**About this exercise:** Please find every line in the entries below that contains the string "loop", and copy it.

Code change snippets:
[Start of Attachment]
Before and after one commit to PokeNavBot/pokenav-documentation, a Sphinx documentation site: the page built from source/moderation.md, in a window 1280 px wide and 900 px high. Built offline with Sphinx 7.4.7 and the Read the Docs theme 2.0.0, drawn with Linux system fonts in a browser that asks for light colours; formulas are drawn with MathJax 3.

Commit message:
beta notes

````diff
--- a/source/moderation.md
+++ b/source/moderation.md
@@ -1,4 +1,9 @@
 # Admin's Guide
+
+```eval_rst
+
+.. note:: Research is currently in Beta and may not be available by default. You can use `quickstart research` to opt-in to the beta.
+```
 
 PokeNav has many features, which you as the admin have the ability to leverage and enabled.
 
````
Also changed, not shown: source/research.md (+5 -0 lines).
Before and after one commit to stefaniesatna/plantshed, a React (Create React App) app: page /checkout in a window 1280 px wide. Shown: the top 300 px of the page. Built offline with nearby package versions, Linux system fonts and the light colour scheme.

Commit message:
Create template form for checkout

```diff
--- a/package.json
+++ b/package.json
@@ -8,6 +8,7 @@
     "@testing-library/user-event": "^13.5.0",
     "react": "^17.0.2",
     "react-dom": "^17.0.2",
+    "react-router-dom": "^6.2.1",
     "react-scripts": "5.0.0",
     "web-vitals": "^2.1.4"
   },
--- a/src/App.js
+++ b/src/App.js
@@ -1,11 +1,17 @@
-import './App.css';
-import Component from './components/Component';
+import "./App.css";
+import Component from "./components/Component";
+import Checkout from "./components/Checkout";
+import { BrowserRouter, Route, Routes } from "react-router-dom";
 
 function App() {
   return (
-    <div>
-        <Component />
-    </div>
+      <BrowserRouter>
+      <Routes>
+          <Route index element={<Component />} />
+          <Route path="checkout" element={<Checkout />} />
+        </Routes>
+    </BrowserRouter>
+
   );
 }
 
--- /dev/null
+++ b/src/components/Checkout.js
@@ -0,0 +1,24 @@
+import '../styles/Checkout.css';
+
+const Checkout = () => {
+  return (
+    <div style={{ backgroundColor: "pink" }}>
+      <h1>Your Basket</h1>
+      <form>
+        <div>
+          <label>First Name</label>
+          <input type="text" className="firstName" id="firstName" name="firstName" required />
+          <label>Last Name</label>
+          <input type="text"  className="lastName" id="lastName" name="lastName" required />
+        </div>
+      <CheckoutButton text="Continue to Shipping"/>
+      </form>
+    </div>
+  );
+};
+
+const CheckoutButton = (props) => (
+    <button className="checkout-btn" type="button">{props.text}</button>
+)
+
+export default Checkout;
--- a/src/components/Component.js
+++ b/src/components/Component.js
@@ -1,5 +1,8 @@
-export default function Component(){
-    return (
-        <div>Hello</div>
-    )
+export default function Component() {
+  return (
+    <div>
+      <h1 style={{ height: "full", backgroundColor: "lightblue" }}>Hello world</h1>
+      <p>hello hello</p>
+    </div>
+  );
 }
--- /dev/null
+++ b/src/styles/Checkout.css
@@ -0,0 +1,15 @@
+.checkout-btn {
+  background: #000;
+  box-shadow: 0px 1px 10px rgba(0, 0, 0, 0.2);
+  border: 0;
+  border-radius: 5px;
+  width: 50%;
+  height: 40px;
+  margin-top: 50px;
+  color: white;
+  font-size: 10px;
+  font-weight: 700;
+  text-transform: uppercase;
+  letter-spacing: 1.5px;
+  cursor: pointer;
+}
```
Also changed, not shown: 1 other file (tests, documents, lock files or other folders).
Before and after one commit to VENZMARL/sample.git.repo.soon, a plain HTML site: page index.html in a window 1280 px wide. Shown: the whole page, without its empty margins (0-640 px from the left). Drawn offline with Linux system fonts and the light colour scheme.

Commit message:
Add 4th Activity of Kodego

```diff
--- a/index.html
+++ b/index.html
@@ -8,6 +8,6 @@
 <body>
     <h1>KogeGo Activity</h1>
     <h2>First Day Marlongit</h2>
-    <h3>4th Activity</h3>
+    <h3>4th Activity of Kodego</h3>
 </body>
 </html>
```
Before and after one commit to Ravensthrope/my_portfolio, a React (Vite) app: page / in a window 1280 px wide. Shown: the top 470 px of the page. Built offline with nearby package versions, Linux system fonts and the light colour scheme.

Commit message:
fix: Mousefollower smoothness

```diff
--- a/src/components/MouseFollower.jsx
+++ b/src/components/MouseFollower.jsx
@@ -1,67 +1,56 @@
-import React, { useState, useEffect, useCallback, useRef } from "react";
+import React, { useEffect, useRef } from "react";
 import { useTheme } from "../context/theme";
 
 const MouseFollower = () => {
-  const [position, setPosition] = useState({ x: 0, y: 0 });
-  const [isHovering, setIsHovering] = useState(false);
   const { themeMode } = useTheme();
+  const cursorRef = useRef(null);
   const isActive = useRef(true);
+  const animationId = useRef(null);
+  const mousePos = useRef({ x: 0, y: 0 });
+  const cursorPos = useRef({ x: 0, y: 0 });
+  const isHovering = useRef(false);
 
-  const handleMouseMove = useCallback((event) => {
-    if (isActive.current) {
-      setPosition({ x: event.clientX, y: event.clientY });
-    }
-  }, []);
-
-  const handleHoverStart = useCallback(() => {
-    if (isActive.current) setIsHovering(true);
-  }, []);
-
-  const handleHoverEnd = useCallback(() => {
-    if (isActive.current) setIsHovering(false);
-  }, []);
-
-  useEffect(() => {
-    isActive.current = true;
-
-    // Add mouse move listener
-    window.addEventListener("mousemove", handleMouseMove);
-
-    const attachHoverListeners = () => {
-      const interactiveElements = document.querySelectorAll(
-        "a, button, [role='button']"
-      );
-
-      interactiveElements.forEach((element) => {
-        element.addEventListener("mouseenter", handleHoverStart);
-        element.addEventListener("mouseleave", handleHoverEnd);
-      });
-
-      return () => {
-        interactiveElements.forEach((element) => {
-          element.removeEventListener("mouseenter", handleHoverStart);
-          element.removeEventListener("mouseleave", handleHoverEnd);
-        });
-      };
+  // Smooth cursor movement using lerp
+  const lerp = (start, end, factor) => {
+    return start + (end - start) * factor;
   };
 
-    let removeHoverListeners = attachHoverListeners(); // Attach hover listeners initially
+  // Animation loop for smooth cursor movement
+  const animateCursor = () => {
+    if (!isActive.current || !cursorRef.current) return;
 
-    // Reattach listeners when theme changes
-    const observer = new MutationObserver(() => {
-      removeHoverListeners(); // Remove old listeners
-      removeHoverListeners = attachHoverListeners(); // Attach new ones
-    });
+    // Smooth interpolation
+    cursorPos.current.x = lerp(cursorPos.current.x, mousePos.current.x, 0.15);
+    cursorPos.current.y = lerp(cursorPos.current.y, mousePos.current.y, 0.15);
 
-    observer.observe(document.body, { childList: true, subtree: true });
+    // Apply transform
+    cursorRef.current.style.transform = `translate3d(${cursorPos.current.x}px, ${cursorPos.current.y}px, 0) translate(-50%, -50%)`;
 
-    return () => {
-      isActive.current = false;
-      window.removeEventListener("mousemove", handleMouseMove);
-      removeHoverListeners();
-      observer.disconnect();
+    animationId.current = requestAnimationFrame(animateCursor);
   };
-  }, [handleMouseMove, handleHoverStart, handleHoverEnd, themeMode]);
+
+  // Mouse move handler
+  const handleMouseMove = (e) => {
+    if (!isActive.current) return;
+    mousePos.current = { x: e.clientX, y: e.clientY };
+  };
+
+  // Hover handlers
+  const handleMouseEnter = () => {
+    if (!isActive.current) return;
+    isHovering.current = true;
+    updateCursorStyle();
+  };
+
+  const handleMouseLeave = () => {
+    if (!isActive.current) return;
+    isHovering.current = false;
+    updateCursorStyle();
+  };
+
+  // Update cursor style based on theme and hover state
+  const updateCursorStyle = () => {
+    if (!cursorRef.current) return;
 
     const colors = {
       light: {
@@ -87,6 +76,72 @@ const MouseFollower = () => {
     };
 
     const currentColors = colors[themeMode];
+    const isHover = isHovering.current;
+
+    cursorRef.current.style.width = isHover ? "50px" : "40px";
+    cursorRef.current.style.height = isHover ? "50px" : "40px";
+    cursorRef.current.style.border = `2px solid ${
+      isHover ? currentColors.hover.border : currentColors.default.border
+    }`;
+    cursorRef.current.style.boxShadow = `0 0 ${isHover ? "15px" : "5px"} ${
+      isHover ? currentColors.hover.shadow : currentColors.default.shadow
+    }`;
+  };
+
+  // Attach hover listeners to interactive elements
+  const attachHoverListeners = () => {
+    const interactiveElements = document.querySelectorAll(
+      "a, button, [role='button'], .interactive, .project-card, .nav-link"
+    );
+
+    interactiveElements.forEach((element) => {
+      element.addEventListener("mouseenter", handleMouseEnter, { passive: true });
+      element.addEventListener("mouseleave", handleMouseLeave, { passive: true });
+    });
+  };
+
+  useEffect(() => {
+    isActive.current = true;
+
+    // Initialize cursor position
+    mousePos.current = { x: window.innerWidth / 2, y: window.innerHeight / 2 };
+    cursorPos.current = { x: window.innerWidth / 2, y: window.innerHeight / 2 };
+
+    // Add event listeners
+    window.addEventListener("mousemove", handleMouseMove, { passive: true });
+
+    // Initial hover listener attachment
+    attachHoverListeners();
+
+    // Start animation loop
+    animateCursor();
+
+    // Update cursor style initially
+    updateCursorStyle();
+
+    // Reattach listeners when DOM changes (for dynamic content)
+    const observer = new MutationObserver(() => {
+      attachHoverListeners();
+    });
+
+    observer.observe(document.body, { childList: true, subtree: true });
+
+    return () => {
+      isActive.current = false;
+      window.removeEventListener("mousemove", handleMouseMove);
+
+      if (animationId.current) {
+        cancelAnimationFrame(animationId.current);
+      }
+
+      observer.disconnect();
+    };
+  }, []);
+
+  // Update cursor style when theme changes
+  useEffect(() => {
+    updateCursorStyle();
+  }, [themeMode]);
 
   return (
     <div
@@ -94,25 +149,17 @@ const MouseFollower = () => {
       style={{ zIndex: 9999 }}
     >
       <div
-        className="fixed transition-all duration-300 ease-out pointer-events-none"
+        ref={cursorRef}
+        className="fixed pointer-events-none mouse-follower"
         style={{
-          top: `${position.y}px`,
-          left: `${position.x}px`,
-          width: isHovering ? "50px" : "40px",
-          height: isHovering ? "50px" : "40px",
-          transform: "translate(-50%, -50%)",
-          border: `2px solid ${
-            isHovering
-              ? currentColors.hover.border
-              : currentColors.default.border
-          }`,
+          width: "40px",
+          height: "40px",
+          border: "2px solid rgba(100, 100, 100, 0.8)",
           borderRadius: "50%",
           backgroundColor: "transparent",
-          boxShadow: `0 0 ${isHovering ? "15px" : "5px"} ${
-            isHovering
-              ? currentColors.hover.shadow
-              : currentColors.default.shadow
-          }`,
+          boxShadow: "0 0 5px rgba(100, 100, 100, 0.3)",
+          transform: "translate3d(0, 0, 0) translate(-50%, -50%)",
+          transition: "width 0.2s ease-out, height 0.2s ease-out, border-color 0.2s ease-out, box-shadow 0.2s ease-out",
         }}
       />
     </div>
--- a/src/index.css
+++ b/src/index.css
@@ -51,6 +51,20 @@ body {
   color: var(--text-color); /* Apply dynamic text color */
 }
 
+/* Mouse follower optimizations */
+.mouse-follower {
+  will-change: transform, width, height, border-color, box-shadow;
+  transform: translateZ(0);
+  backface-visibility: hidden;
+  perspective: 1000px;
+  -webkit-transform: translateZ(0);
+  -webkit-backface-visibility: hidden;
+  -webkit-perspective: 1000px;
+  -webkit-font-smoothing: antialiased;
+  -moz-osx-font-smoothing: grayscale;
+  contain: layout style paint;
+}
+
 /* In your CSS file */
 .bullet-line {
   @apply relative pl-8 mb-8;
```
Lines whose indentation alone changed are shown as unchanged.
[End of Attachment]
**Output for this exercise:**
+  // Animation loop for smooth cursor movement
+    // Start animation loop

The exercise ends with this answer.